■ **WHAT YOU HAVE TO DO**:
Filter the entries down to the lines holding "setShowPermissionModal", then copy those lines.

[[ RECORDS FOR THIS TASK open ]]

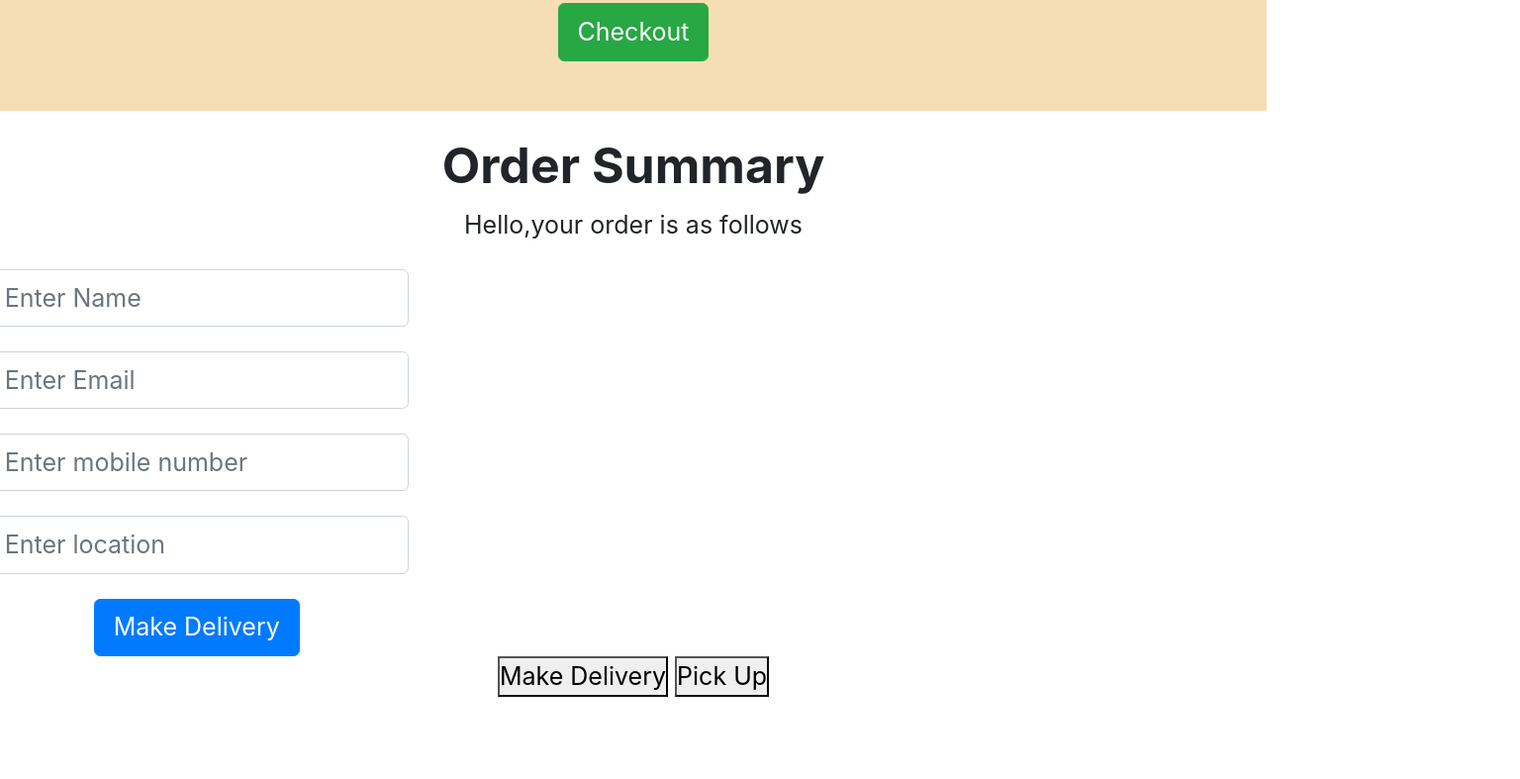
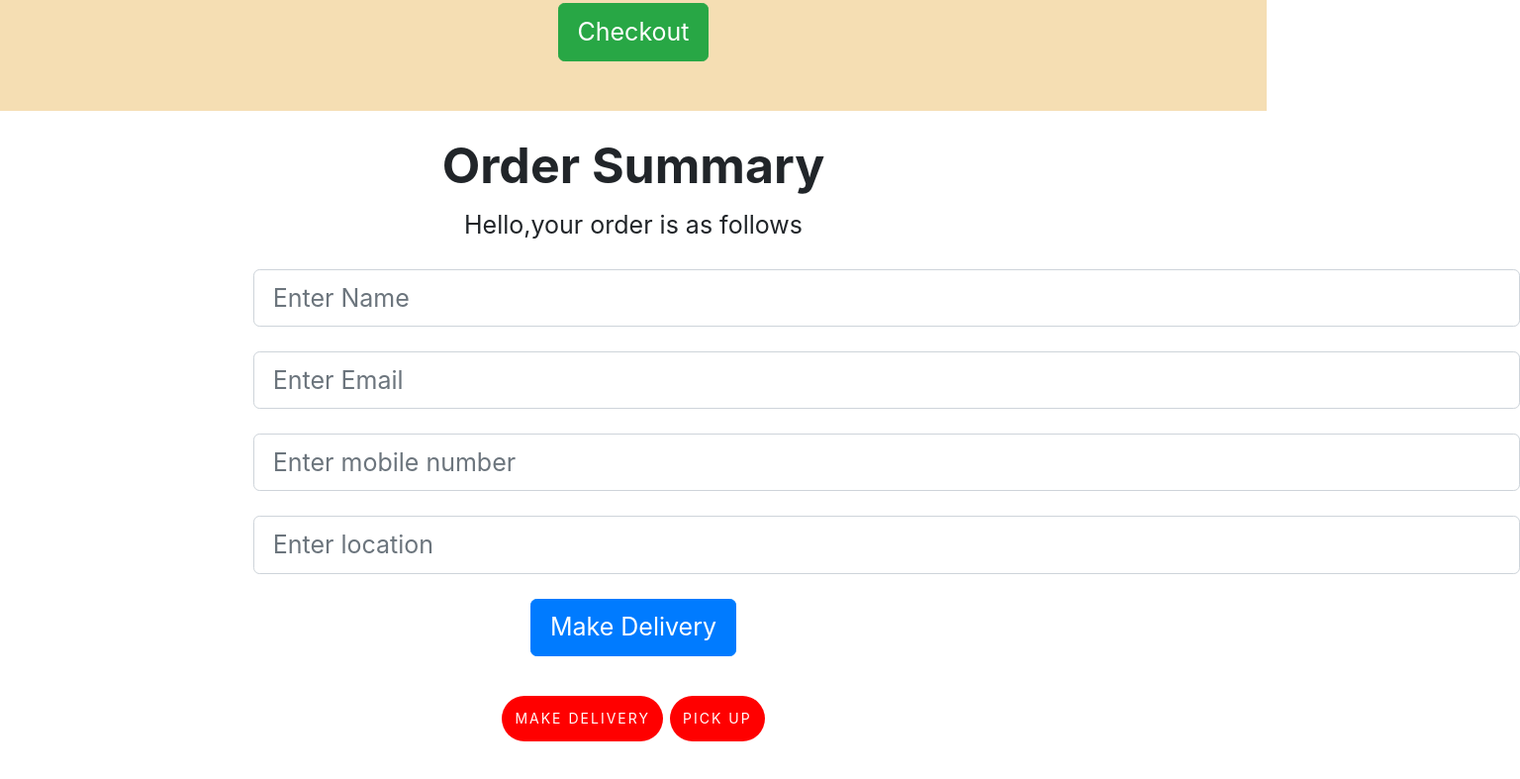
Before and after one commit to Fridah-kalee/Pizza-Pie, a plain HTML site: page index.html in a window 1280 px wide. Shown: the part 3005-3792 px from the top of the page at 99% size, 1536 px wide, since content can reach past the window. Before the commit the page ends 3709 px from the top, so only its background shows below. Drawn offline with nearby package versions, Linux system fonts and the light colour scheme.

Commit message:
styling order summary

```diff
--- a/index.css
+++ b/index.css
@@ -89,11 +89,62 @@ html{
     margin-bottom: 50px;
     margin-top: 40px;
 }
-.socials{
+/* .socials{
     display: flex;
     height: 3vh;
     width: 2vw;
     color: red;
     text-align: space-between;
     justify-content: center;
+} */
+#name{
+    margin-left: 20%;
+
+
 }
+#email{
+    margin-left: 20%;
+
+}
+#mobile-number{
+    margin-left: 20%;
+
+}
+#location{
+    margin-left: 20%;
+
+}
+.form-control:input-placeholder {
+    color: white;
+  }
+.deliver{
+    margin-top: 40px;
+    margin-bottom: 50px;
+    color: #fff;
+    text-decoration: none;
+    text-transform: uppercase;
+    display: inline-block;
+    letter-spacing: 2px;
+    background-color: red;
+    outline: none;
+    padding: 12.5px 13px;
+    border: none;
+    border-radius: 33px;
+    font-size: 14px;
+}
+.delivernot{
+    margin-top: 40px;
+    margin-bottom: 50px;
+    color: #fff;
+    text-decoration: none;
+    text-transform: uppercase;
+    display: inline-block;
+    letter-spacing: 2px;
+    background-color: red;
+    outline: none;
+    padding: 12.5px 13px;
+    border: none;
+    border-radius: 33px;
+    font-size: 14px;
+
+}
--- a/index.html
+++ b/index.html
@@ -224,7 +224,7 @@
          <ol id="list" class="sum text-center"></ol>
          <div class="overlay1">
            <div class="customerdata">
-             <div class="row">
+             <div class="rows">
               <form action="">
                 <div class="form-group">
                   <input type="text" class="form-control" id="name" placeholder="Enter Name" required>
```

[[ RECORDS FOR THIS TASK closed ]]
[[ RECORDS FOR THIS TASK open ]]

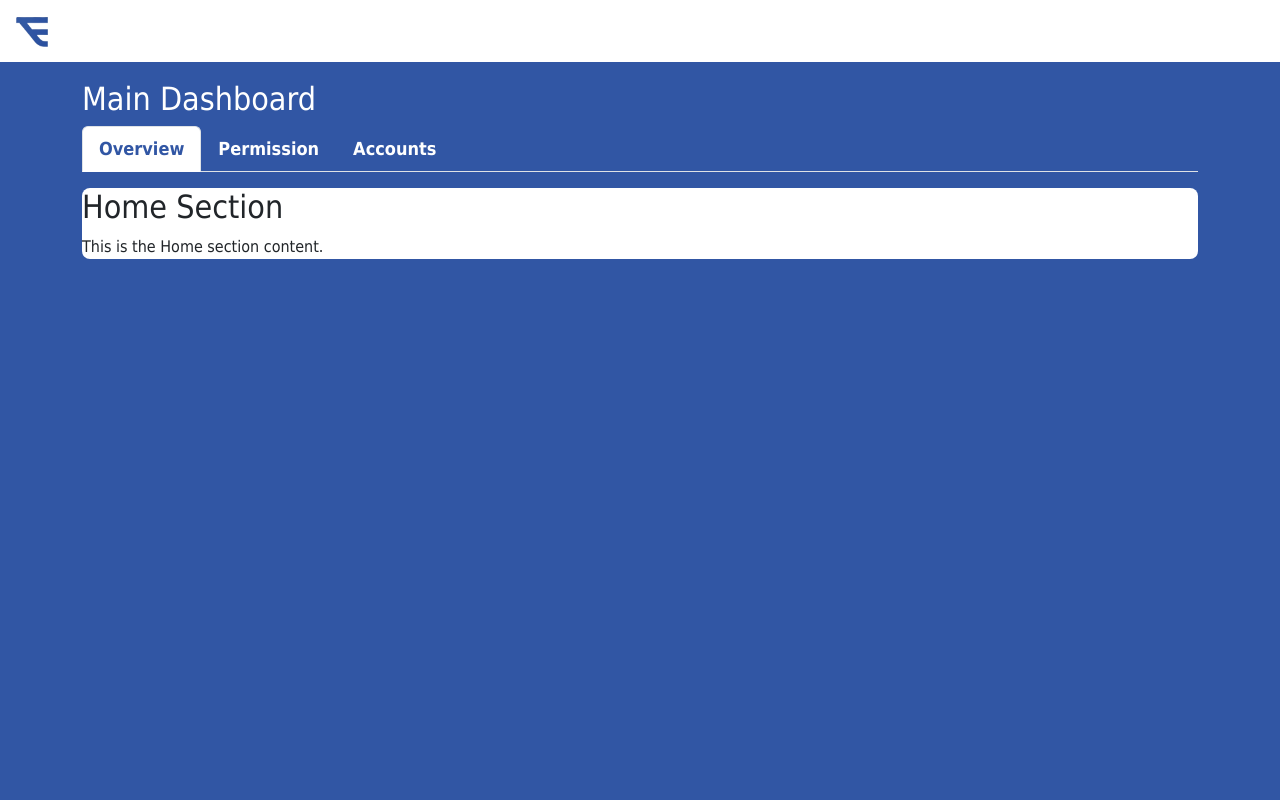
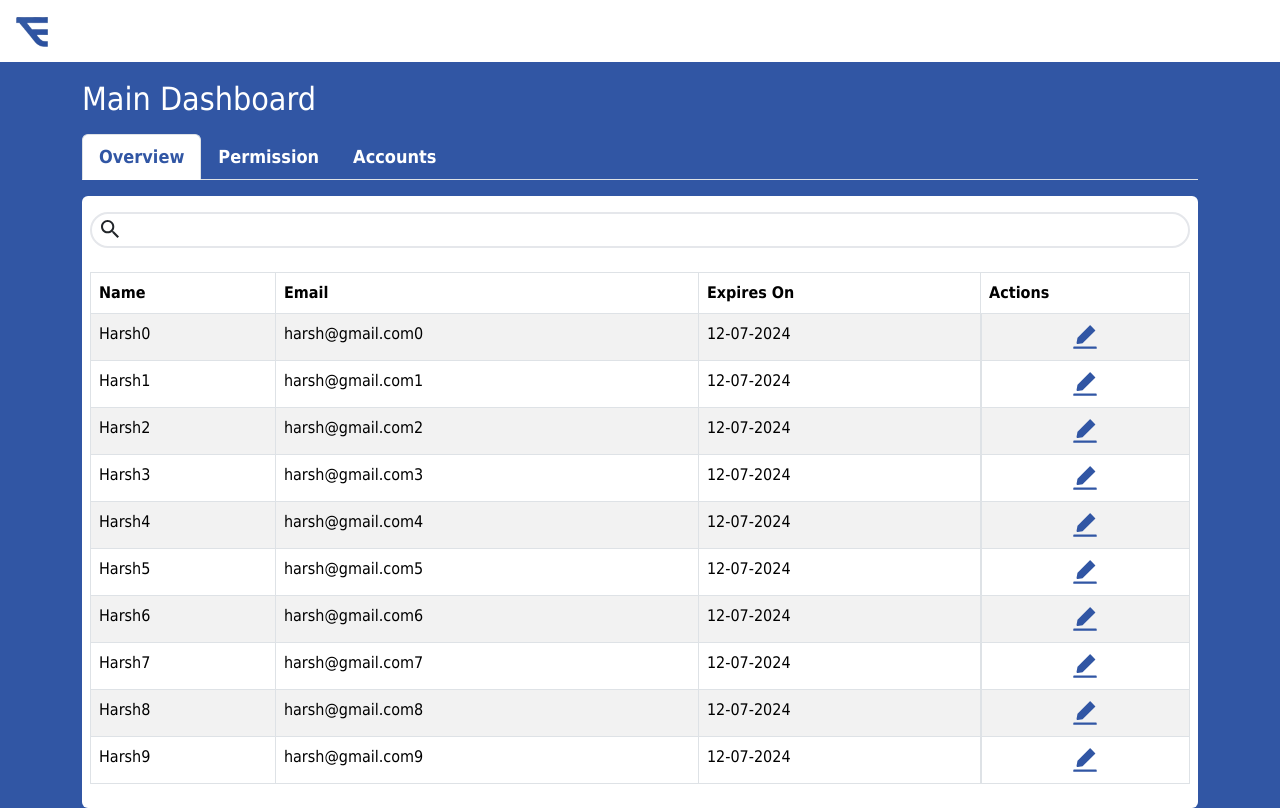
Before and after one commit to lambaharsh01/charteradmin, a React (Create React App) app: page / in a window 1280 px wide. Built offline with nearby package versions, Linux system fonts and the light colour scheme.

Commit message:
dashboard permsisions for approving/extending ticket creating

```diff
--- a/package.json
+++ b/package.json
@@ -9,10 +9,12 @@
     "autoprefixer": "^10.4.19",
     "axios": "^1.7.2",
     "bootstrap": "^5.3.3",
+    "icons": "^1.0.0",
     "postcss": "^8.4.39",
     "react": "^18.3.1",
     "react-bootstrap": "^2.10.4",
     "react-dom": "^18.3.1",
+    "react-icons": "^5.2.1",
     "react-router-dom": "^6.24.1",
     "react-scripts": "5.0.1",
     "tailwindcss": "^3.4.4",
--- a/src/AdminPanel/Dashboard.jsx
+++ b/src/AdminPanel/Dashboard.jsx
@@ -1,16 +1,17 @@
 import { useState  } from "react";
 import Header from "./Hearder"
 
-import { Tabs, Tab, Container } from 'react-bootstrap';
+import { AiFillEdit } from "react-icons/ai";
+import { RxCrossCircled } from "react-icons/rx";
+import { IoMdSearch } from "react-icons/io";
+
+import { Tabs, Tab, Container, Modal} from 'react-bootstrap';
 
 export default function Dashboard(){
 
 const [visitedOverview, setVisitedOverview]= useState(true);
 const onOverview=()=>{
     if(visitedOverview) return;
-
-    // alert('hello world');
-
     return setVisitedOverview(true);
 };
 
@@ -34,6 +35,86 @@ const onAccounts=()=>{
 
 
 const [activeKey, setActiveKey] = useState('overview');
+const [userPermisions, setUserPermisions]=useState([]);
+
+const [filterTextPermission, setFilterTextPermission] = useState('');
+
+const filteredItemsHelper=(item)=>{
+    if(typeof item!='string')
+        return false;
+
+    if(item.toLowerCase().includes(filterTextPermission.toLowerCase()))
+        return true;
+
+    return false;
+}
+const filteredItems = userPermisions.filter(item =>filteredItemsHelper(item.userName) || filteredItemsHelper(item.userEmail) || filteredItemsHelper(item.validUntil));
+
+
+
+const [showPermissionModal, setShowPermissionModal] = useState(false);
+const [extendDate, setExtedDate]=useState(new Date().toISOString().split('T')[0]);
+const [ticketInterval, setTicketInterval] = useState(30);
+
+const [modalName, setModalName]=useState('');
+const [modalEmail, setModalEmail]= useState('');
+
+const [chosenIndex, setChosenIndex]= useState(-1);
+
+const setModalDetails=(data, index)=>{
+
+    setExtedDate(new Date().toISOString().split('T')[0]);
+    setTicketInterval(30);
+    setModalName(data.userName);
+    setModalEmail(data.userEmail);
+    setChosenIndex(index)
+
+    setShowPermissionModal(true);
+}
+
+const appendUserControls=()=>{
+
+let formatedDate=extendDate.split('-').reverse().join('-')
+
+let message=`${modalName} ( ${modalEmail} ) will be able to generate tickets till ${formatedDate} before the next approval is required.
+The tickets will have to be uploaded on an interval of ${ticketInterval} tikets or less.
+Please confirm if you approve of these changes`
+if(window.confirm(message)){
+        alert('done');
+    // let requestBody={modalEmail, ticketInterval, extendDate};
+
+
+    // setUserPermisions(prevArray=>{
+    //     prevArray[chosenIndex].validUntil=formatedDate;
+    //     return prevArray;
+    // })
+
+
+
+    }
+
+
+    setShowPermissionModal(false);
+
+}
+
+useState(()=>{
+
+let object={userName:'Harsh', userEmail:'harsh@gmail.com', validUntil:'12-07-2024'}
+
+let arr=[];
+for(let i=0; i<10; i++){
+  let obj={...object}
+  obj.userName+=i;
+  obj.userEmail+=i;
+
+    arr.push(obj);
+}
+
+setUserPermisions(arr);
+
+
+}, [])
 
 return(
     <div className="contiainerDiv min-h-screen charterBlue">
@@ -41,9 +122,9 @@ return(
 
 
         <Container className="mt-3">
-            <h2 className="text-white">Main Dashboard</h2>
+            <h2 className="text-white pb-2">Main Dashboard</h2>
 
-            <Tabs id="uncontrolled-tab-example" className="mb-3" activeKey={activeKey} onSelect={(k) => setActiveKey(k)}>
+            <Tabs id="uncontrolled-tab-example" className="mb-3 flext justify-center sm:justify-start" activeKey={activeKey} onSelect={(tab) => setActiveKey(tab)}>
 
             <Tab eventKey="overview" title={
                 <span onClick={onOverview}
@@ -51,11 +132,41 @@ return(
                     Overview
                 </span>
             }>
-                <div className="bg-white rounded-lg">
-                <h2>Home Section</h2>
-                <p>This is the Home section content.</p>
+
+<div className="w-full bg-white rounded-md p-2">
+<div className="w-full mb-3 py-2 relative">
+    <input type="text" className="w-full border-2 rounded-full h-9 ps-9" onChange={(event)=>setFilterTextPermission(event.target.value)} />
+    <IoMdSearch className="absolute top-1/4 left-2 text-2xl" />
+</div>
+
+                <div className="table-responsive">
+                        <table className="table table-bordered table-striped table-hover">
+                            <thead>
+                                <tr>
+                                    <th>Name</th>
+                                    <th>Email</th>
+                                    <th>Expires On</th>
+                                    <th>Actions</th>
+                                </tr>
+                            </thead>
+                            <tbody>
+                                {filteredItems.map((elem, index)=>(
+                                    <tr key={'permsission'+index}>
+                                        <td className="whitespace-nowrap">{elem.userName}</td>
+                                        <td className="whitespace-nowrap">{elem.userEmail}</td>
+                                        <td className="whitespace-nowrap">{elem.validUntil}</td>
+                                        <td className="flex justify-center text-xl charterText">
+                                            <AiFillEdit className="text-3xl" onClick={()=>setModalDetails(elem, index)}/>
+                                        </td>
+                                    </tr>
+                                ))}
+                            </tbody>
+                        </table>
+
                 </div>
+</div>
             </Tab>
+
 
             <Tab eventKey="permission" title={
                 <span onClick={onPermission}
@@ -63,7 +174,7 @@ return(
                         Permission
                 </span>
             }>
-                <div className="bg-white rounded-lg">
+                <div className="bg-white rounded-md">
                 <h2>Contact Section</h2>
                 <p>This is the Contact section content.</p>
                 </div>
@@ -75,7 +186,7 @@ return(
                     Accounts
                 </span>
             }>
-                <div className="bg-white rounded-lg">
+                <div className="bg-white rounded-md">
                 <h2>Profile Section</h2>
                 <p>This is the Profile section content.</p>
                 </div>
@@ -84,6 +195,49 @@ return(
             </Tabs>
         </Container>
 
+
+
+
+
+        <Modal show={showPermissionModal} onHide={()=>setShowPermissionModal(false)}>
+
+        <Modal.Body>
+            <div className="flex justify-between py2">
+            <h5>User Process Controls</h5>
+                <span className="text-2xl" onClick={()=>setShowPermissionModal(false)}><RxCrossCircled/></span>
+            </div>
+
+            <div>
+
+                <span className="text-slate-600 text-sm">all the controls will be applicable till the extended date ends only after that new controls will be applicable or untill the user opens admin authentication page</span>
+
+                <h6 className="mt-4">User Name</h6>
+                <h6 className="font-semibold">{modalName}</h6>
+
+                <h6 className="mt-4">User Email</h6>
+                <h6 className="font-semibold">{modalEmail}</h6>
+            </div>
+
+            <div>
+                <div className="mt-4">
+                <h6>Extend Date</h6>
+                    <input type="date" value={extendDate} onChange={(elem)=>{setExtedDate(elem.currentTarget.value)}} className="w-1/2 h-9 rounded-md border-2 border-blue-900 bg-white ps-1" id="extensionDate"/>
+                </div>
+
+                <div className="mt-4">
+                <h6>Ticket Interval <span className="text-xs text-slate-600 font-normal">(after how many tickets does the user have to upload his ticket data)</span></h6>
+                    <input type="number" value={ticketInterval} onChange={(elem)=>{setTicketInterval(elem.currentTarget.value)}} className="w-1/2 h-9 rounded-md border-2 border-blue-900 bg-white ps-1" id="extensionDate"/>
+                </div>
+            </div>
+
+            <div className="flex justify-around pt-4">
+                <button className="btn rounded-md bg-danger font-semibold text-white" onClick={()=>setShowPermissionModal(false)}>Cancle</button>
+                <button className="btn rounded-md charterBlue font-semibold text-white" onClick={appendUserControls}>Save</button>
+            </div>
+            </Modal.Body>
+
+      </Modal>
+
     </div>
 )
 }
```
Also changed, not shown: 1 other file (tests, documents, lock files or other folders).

[[ RECORDS FOR THIS TASK closed ]]

■ **FINAL ANSWER**:
+const [showPermissionModal, setShowPermissionModal] = useState(false);
+    setShowPermissionModal(true);
+    setShowPermissionModal(false);
+        <Modal show={showPermissionModal} onHide={()=>setShowPermissionModal(false)}>
+                <span className="text-2xl" onClick={()=>setShowPermissionModal(false)}><RxCrossCircled/></span>
+                <button className="btn rounded-md bg-danger font-semibold text-white" onClick={()=>setShowPermissionModal(false)}>Cancle</button>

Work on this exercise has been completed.